Over the last two weeks, education leaders across the country have had to make a flood of challenging and unfamiliar decisions: Should we close our school doors, and for how long? How do we quickly and radically change our operations and instruction to support kids and families, possibly indefinitely?
Education leaders typically make hundreds of decisions a day under extreme pressure, but the past weeks’ events could leave even the best decision-makers feeling overwhelmed. The uncertainty of how the next several months will unfold only makes it harder for leaders. One leader we spoke to shared: “There is a knee-jerk reaction to do everything right now.” Direct-service providers and nonprofits are similarly facing knotty challenges. We empathize deeply with leaders on the ground.
If you’re a school or nonprofit leader, strategic planning might be the last thing on your mind during this current crisis. Certainly, it has been an unimaginable few weeks for us, as we think through the real needs of students and families. However, moments like these are when it is, in fact, most important to take a moment to breathe, reground yourself in your mission and values, and make a simple, yet flexible plan.

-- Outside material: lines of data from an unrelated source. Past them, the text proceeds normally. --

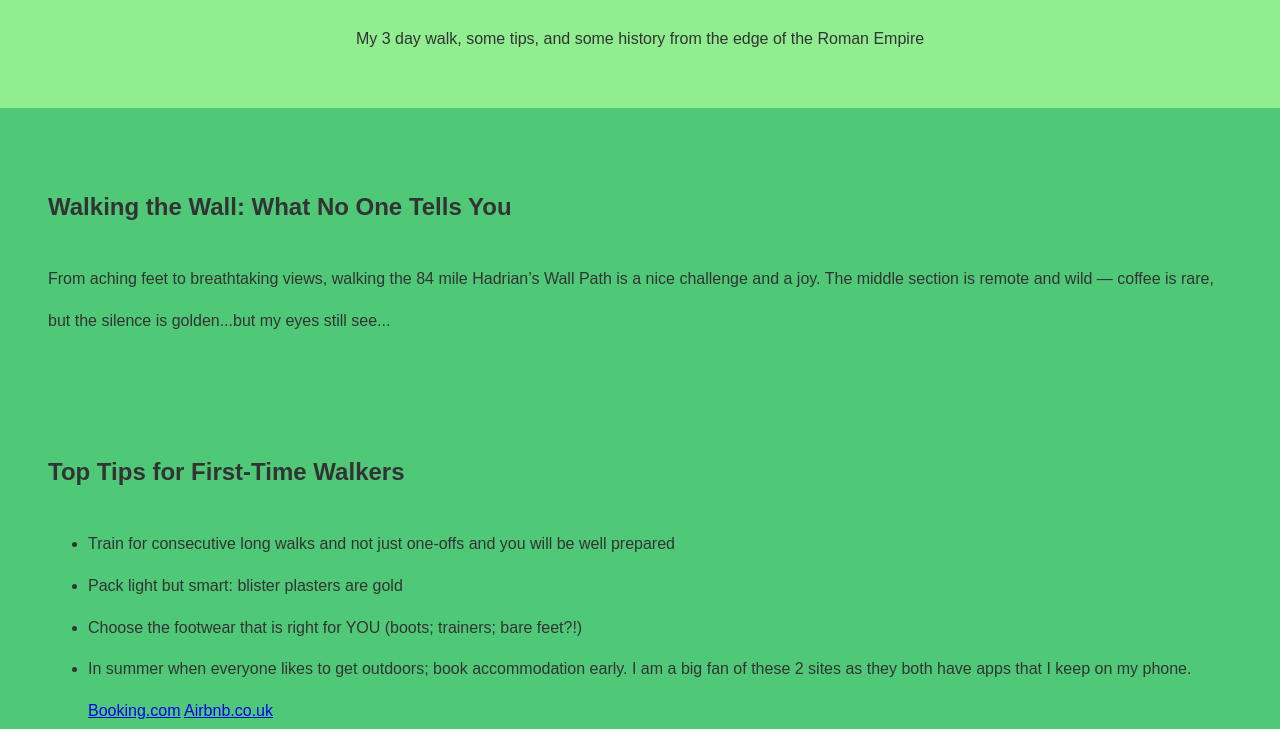
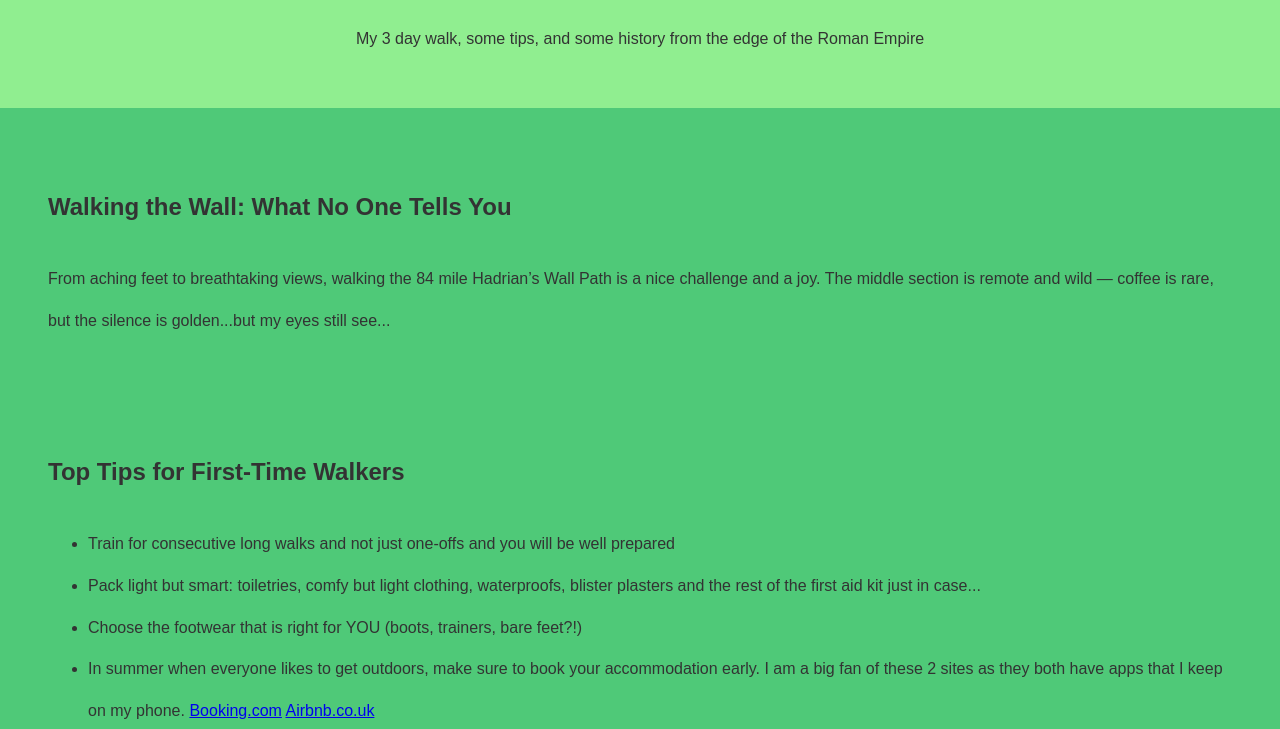
Before and after one commit to IDSallybot/Wall-Of-Hadrian, a plain HTML site: page index.html in a window 1280 px wide. Shown: the part 223-952 px from the top of the page. Drawn offline with Linux system fonts and the light colour scheme.

Commit message:
Update index.html

```diff
--- a/index.html
+++ b/index.html
@@ -33,11 +33,12 @@
       <h2>Top Tips for First-Time Walkers</h2>
       <ul>
         <li>Train for consecutive long walks and not just one-offs and you will be well prepared</li>
-        <li>Pack light but smart: blister plasters are gold</li>
-        <li>Choose the footwear that is right for YOU (boots; trainers; bare feet?!)</li>
-        <li>In summer when everyone likes to get outdoors; book accommodation early.  I am a big fan of these 2 sites as they both have apps that I keep on my phone.
+        <li>Pack light but smart: toiletries, comfy but light clothing, waterproofs, blister plasters and the rest of the first aid kit just in case...</li>
+        <li>Choose the footwear that is right for YOU (boots, trainers, bare feet?!)</li>
+        <li>In summer when everyone likes to get outdoors, make sure to book your accommodation early.  I am a big fan of these 2 sites as they both have apps that I keep on my phone.
 <a href="https://www.booking.com" target="_blank" rel="noopener noreferrer">Booking.com</a>
        <a href="https://www.airbnb.co.uk" target="_blank" rel="noopener noreferrer">Airbnb.co.uk</a> <li>
+     <li>Always have your phone battery charged for emergencies, worth having what3words App installed on your mobile too</li>
       </ul>
     </article>
   </main>
```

To cut through the noise and focus limited time, energy, and resources, we recommend the following four-step approach:
Someone is knocking on my office door to ask my opinion on new enrollment marketing materials. Next to me, an exhausted first grader is snoozing on a bean bag chair. My board chair is texting me about our upcoming meeting. Our charter renewal application is waiting in my inbox for review, among 33 other unread emails.
This is not a scene from a former job of mine; it’s from a couple of weeks ago. I’m currently serving as Interim Executive Director for a single-site charter school for which I’ve been a board member for a few years. It’s a role that I’m thrilled to be filling, and one that gives me particular empathy for my current clients, as I toggle between school leadership at my charter school and school advising at Bellwether.
Bellwether team members and an SGI participant at a March 2018 convening in Phoenix, AZ
At Bellwether, we are about to launch our tenth Strategic Growth Institute (SGI), a four- to six-month-long cohort-based experience in which single-site charters, small charter management organizations (CMOs), and district schools develop strategic plans that enable them to reach more students. I absolutely love leading SGI cohorts, and I’ve seen how useful they can be for participants. School leaders don’t always have time to step out of the day-to-day to think longer term about their work. But to successfully grow and avoid common pitfalls, they’ll need a three-to five-year view and some intentional planning.
That’s where Bellwether comes in. I get to guide leaders as they develop a plan that is uniquely theirs, one that mitigates the breadth of challenges that small, scaling organizations often encounter. Continue reading